Electric shock collars are marketed as a training device for dogs (and to a lesser extent, cats) and are readily available to buy online and in some pet shops. Collars of this type – which can be triggered by a handheld device or designed to deliver a shock automatically if the dog barks – have long been controversial worldwide, and they are already banned in Wales.
After a long-term campaign by The Dogs Trust and other animal welfare organisations, the government announced on the 12th March 2018 that they are launching a consultation on banning the use of electric shock collars for dogs and cats in England too, and Scotland is also considering banning devices of this type.
In this article, we will look at the use of electric shock collars for dogs in more detail, explain why they are both cruel and ineffective, and tell you how you can have your say in the government’s consultation, which closes on the 27th April 2018. Read on to learn more.

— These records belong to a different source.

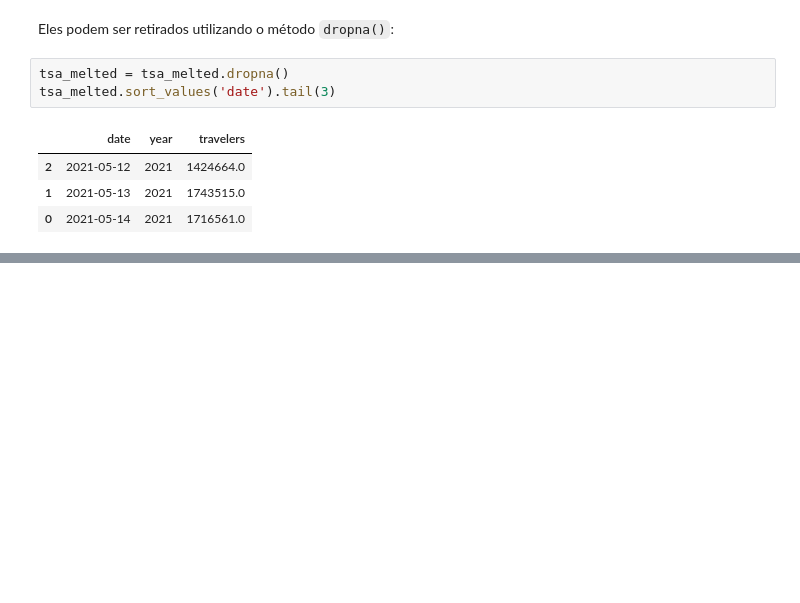
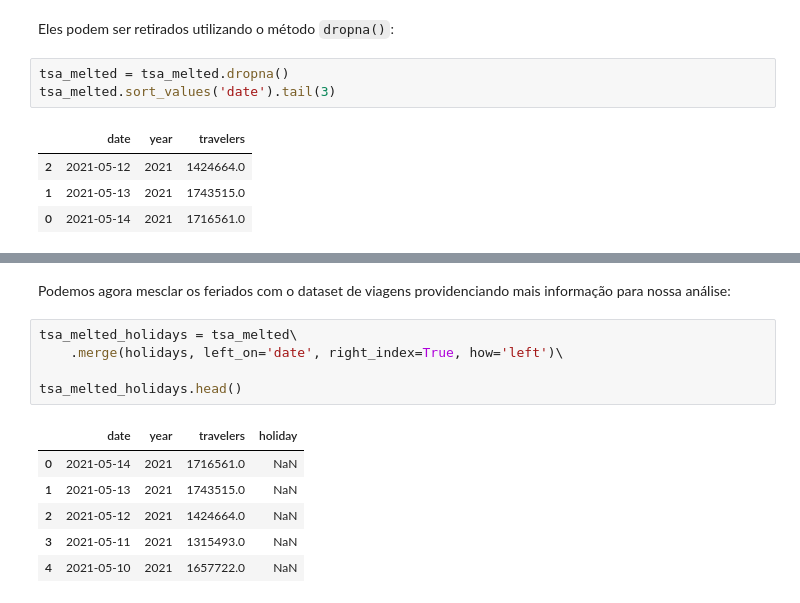
Before and after one commit to nicolas1707/pandas-workshop, a Jupyter notebook: notebooks/Anotações.ipynb, the cells around one changed output, grey strips where cells are left out. Drawn from its saved outputs; the diff is of its cells as text; blank space fills up the shorter version.

```diff
--- a/notebooks/Anotações.ipynb
+++ b/notebooks/Anotações.ipynb
@@ -692,0 +457,14 @@ tsa_melted.sort_values('date').tail(3)
+# %% [markdown]
+Podemos agora mesclar os feriados com o dataset de viagens providenciando mais informação para nossa análise:
+# %%
+tsa_melted_holidays = tsa_melted\
+    .merge(holidays, left_on='date', right_index=True, how='left')\
+
+tsa_melted_holidays.head()
+# %% [output]
+|  | date | year | travelers | holiday |
+| 0 | 2021-05-14 | 2021 | 1716561.0 | NaN |
+| 1 | 2021-05-13 | 2021 | 1743515.0 | NaN |
+| 2 | 2021-05-12 | 2021 | 1424664.0 | NaN |
+| 3 | 2021-05-11 | 2021 | 1315493.0 | NaN |
+| 4 | 2021-05-10 | 2021 | 1657722.0 | NaN |
```
Also changed, not shown: parts of 55 cells of this notebook.
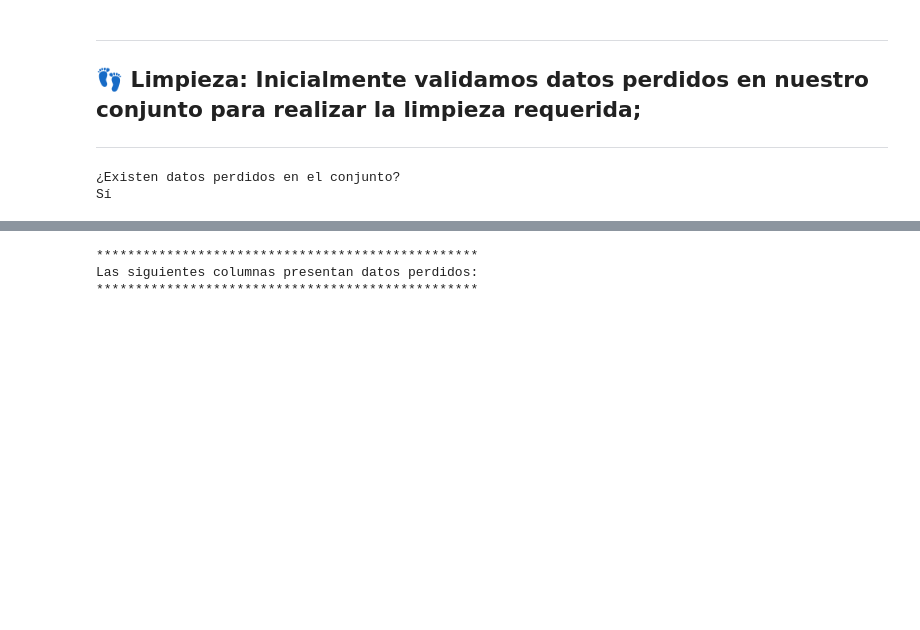
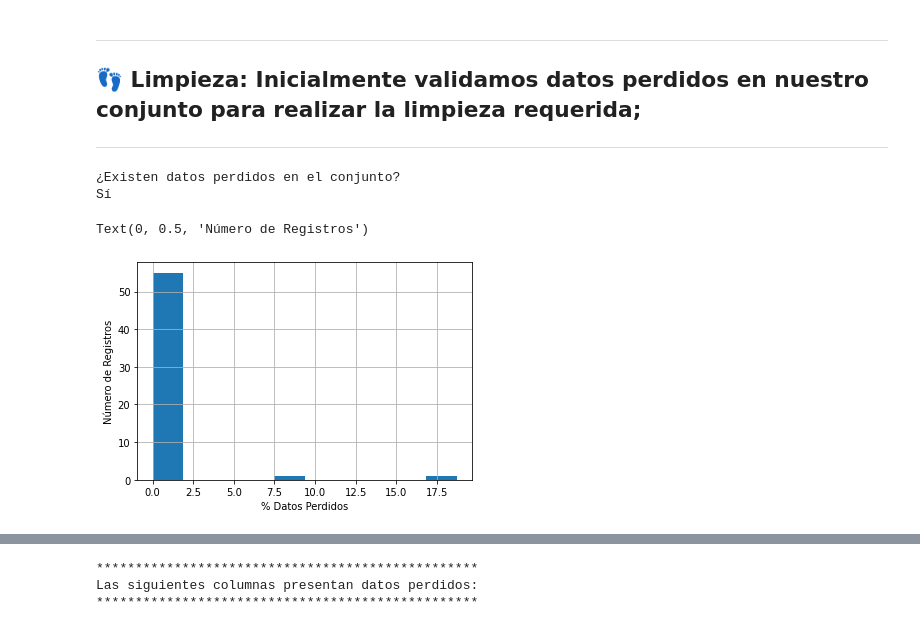
Before and after one commit to PosgradoMNA/actividades-del-projecto-equipo-60, a Jupyter notebook: Reto_Equipo_60_Entrega_1.ipynb, the cells around one changed output, grey strips where cells are left out. Saved outputs shown, nothing was run; the diff lists cells and outputs as text; code cells hidden in the pictures; blank space fills up the shorter version.

```diff
--- a/Reto_Equipo_60_Entrega_1.ipynb
+++ b/Reto_Equipo_60_Entrega_1.ipynb
@@ -72,3 +72,12 @@ else:
 # %% [output]
 ¿Existen datos perdidos en el conjunto?
 Sí
+# %%
+#Graficamos con un histograma el porcentaje de datos perdidos según el número de registros
+FilasNA = dfAguasSubterraneas.isna().sum(axis=0) / len(dfAguasSubterraneas.columns)
+AS_FilasNA = FilasNA.hist()
+AS_FilasNA.set_xlabel('% Datos Perdidos')
+AS_FilasNA.set_ylabel('Número de Registros')
+# %% [output]
+Text(0, 0.5, 'Número de Registros')
+[figure, added]
```
Also changed, not shown: parts of 9 cells of this notebook.
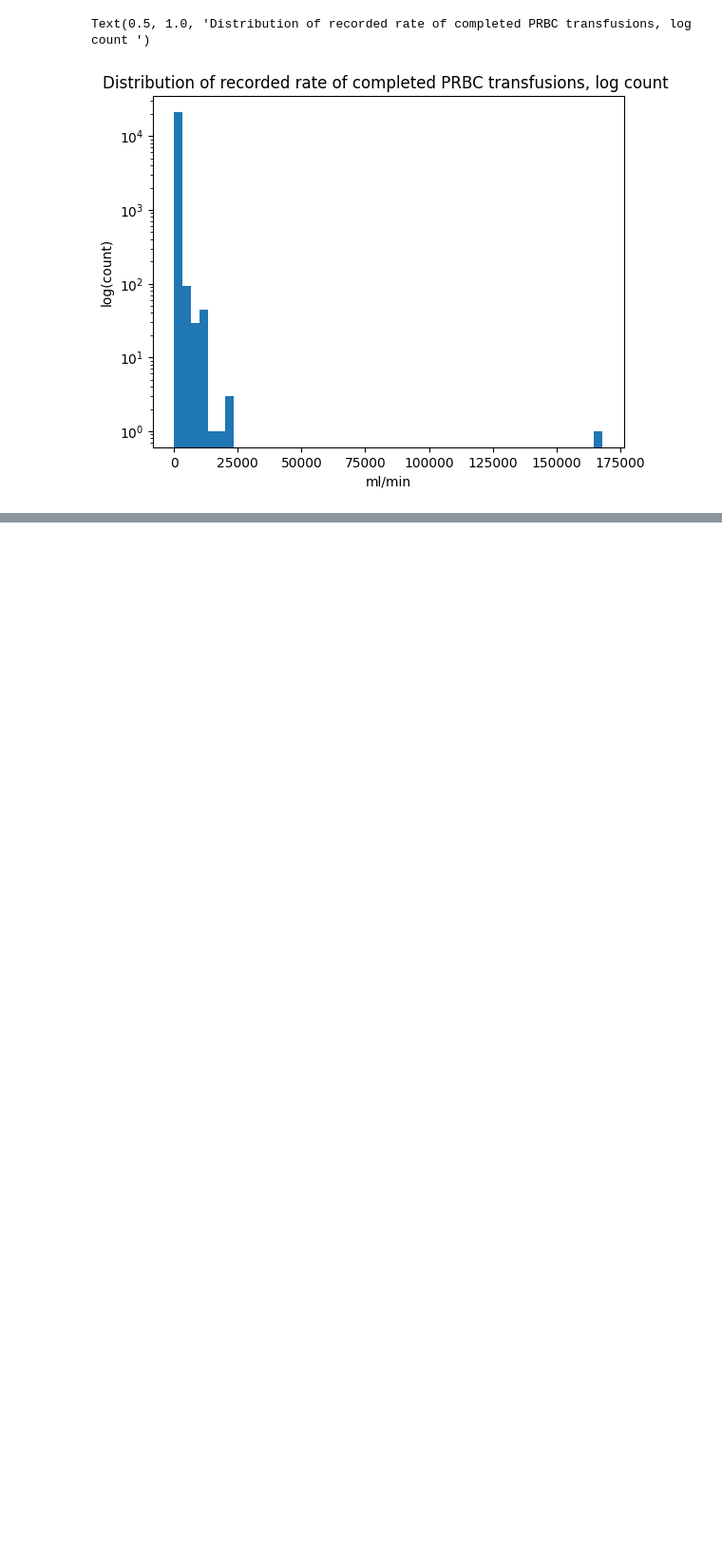
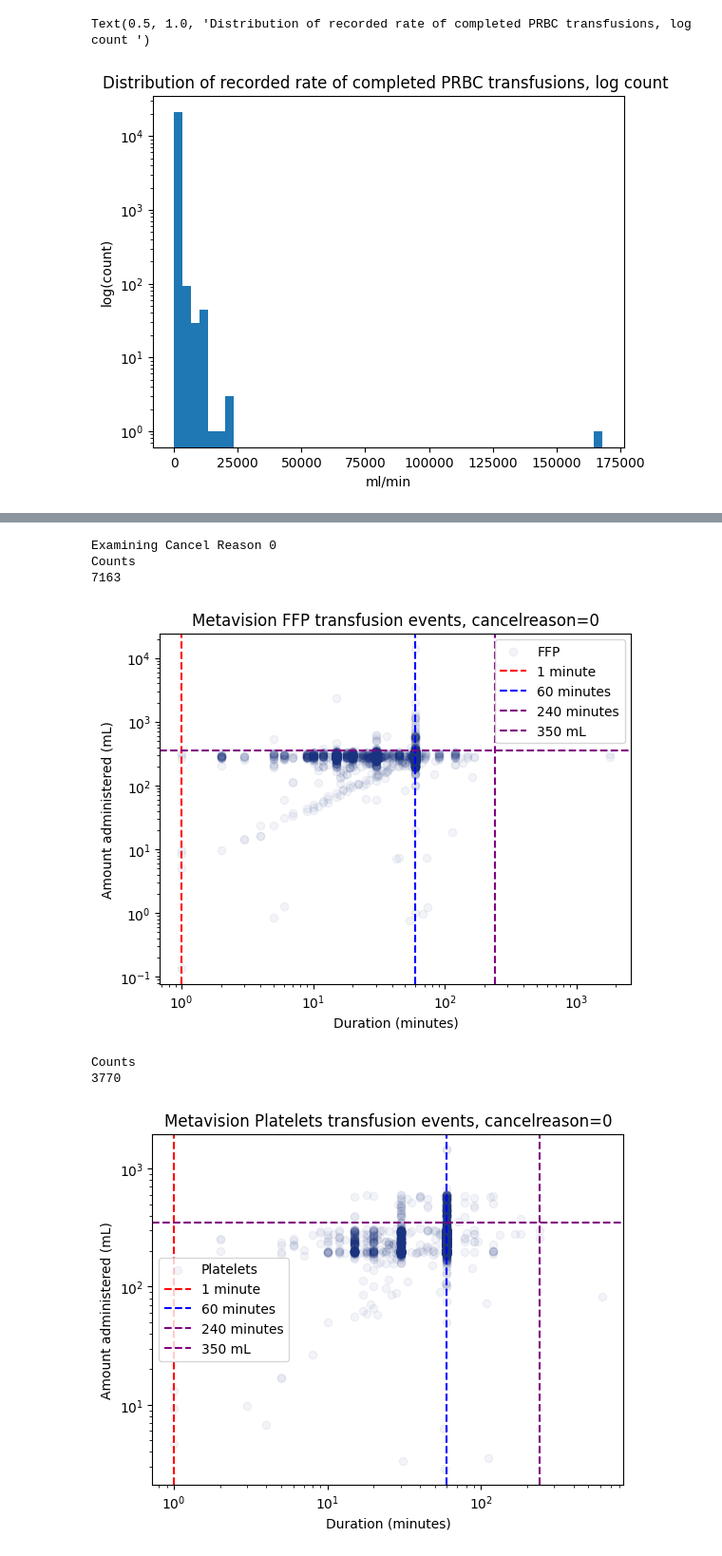
Before and after one commit to kmorhun/tranfusion-reactions, a Jupyter notebook: exploratory_data_analysis/eda_data_filtering.ipynb, the cells around one changed output, grey strips where cells are left out. Shown at 95% size. Drawn from its saved outputs; the diff is of its cells as text; code cells hidden in the pictures; blank space fills up the shorter version.

Commit message:
separating out type of transfusion and cancel type

```diff
--- a/exploratory_data_analysis/eda_kat.ipynb
+++ b/exploratory_data_analysis/eda_data_filtering.ipynb
@@ -867,3 +867,9 @@ plt.title("Distribution of recorded rate of completed PRBC transfusions, log cou
 # %% [output]
 Text(0.5, 1.0, 'Distribution of recorded rate of completed PRBC transfusions, log count ')
 [figure]
+# %%
+with open(f"{query_path}/FFP_blood_inputs.sql", 'r') as file:
+    FFP_transfusion_query = file.read()
+
+FFP_inputs_mv = client.query(FFP_transfusion_query).to_dataframe()
+FFP_inputs_mv
@@ -869,0 +890,6 @@ Text(0.5, 1.0, 'Distribution of recorded rate of completed PRBC transfusions, lo
+# %%
+with open(f"{query_path}/platelets_blood_inputs.sql", 'r') as file:
+    platelets_transfusion_query = file.read()
+
+platelets_inputs_mv = client.query(platelets_transfusion_query).to_dataframe()
+platelets_inputs_mv
@@ -869,0 +910,6 @@ Text(0.5, 1.0, 'Distribution of recorded rate of completed PRBC transfusions, lo
+# %%
+with open(f"{query_path}/rbc_inputs.sql", 'r') as file:
+    PRBC_transfusion_query = file.read()
+
+PRBC_inputs_mv = client.query(PRBC_transfusion_query).to_dataframe()
+PRBC_inputs_mv
@@ -869,0 +930,62 @@ Text(0.5, 1.0, 'Distribution of recorded rate of completed PRBC transfusions, lo
+# %%
+import matplotlib.pyplot as plt
+import numpy as np
+
+def plot_transfusiontype(cat, name, i):
+
+    # are durations properly correlated with amounts?
+    fig = plt.figure()
+    ax = plt.gca()
+
+
+
+    #OR and PACU PRBCs are all duration 1 minute?
+    print("Counts")
+    print(len(cat))
+    #if you comment and uncomment different combinations of the scatter plots below
+    # you will see that OR_= and PACU_ are exclusively 1min duration inputs
+    ax.scatter(cat.duration_minutes, cat.amount, c=(0.1, 0.2, 0.5, 0.05), label=name)
+    plt.axvline(x=1, color='red', linestyle='--', label='1 minute')
+    # plt.axvline(x=30, color='green', linestyle='--', label='30 minutes')
+    plt.axvline(x=60, color='blue', linestyle='--', label='60 minutes')
+    plt.axvline(x=240, color='purple', linestyle='--', label='240 minutes')
+    plt.axhline(y=350, color='purple', linestyle='--', label='350 mL')
+    ax.set_xlabel('Duration (minutes)')
+    ax.set_ylabel('Amount administered (mL)')
+    ax.set_yscale('log')
+    ax.set_xscale('log')
+    ax.set_title("Metavision "+name+" transfusion events, cancelreason="+str(i))
+    ax.legend()
+    plt.legend()
+    plt.show()
+
+
+
+for i in range(3):
+    print("Examining Cancel Reason "+str(i))
+
+    FFP_c = FFP_inputs_mv[FFP_inputs_mv.cancelreason == i]
+    platelets_c = platelets_inputs_mv[platelets_inputs_mv.cancelreason == i]
+    PRBC_c = PRBC_inputs_mv[PRBC_inputs_mv.cancelreason == i]
+
+    FFP = FFP_c[FFP_c.itemid == 220970]
+    OR_FFP = FFP_c[FFP_c.itemid == 226367]
+    PACU_FFP = FFP_c[FFP_c.itemid == 227072]
+
+    PRBCs = PRBC_c[PRBC_c.itemid == 225168]
+
+    plat = platelets_c[platelets_c.itemid == 225170]
+    OR_plat = platelets_c[platelets_c.itemid == 226369]
+    PACU_plat = platelets_c[platelets_c.itemid == 227071]
+
+    plot_transfusiontype(FFP, "FFP", i)
+    plot_transfusiontype(plat, "Platelets", i)
+    plot_transfusiontype(PRBCs, "PRBCs", i)
+# %% [output]
+Examining Cancel Reason 0
+Counts
+7163
+[figure, added]
+Counts
+3770
+[figure, added]
```
Also changed, not shown: parts of 6 cells of this notebook, 2 other files.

Electric shock collars are usually marketed for use on dogs, although they are also sold for cats as well. They consist of a fabric collar with a small box attached to the front of it, which contains the unit’s power source and working parts.
Electric shock collars come in two variants – one of which has the shock triggered remotely by the dog’s handler, using a handheld device that communicates with the collar itself to deliver a shock.
The other variant is supposed to automatically delivers a shock when the dog in question barks.
Electric shock collars are marketed as a training device for dogs, which are supposed to help with correcting undesirable behaviours and problems in dogs – such as barking too much. The collars that can be triggered manually can be used to provide negative feedback to the dog whenever their handler triggers the device, and so how they are applied in practice depends on the handler themselves.
Manually triggered devices may also be used to provide negative feedback for barking, or to try to stop the dog doing something that they shouldn’t – such as digging, chewing, or scavenging.
Dog owners who use electric shock collars on their dogs regularly would probably argue that they are effective – but ultimately, the evidence does not support this. Using pain or discomfort to provide feedback to a dog for their actions is known as negative reinforcement – and up until a few decades ago, this was generally the most widely used method of training dogs in the UK.
However, providing negative feedback as punishment rather than positive feedback as a reward is much less effective when it comes to training a happy, confident dog that works hard to please, and instead, is likely to result in a fearful, confused dog whose natural responses and behaviours are greatly limited.
Today, all responsible, experienced dog trainers use a form of positive reinforcement dog training – not only because this is more rewarding for both dog and owner, but because it is more effective too when it comes to teaching skills and curbing unwanted behaviours.
Electric shock collars are designed to cause the dog pain when they are activated – even though this pain is designed to be brief and not extreme. However, using electric shock collars on your dog is not without risks, and overuse of the collar, a shock that is too strong, or a collar used on a very small dog can potentially cause physical harm as well as emotional distress.
They are also apt to make the dog fearful of their collar, which has further implications for the dog’s training and management that remain long after use of a shock collar is discontinued.
The core of the debate over the use of electric shock collars for dogs is based on this very question – are electric shock collars humane? Using a shock collar deliberately causes pain and distress to the animal in question, which in most people’s books, is the very definition of inhumane – and also why there are such strong objections to the use of collars of this type.
After all, it is not considered to be acceptable to beat or physically hurt a dog in other ways, and simply because the pain involved in this instance is packaged up under the heading of a training aid does not negate the impact that is has on the dog in question.
The government has just taken its first step to outlawing electric shock collars in England, by opening a public consultation into their usage. This is the beginning of the process required to introduce a new law or change an existing law in the UK – and it gives the general public their chance to weigh in and have their say on the matter.
As mentioned, electric shock collars for dogs are already banned in Wales, and Scotland too is taking steps to ban collars of this type – but in England, we’re not quite there yet.
The opinions of the public will be factored into the government’s ultimate decision – and you only have a limited amount of time to register your views and make your opinion count.
Remember, the consultation closes on the 27th April 2018, so you only have a short window of opportunity to make your views count – and help to outlaw the use of electric shock collars for pets in England.